[Records to use]:
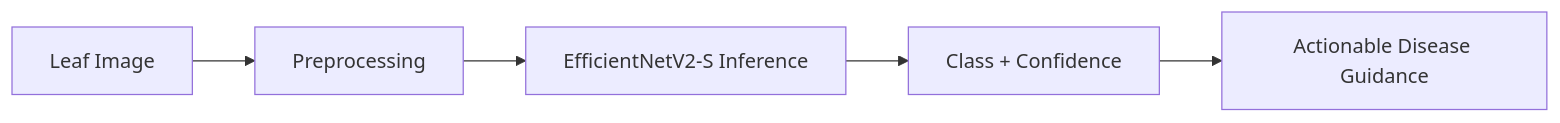
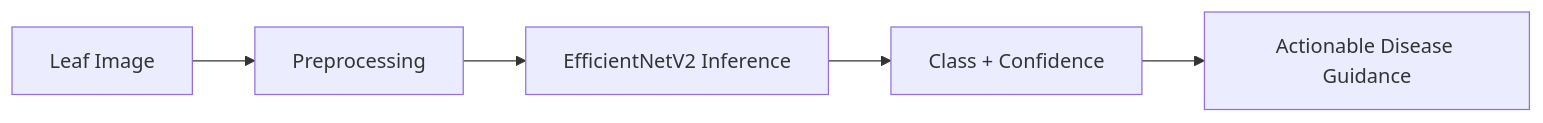
Before and after one commit to ItzSwapnil/Leaf_Disease_Detection: the first of 6 diagrams in README.md, drawn with Mermaid. The commit also changed other lines of this file and 96 other files, not shown here.

First line of the commit message:
Add reporting tools and training script for EfficientNetV2 model

````diff
--- a/README.md
+++ b/README.md
@@ -38,7 +37,7 @@
 ```mermaid
 flowchart LR
   A["Leaf Image"] --> B["Preprocessing"]
-  B --> C["EfficientNetV2-S Inference"]
+  B --> C["EfficientNetV2 Inference"]
   C --> D["Class + Confidence"]
   D --> E["Actionable Disease Guidance"]
 ```
````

[Your instructions]:
Omit every picture, then repeat the remaining data exactly as it appears above.

[Exercise answer]:
Before and after one commit to ItzSwapnil/Leaf_Disease_Detection: the first of 6 diagrams in README.md, drawn with Mermaid. The commit also changed other lines of this file and 96 other files, not shown here.

First line of the commit message:
Add reporting tools and training script for EfficientNetV2 model

````diff
--- a/README.md
+++ b/README.md
@@ -38,7 +37,7 @@
 ```mermaid
 flowchart LR
   A["Leaf Image"] --> B["Preprocessing"]
-  B --> C["EfficientNetV2-S Inference"]
+  B --> C["EfficientNetV2 Inference"]
   C --> D["Class + Confidence"]
   D --> E["Actionable Disease Guidance"]
 ```
````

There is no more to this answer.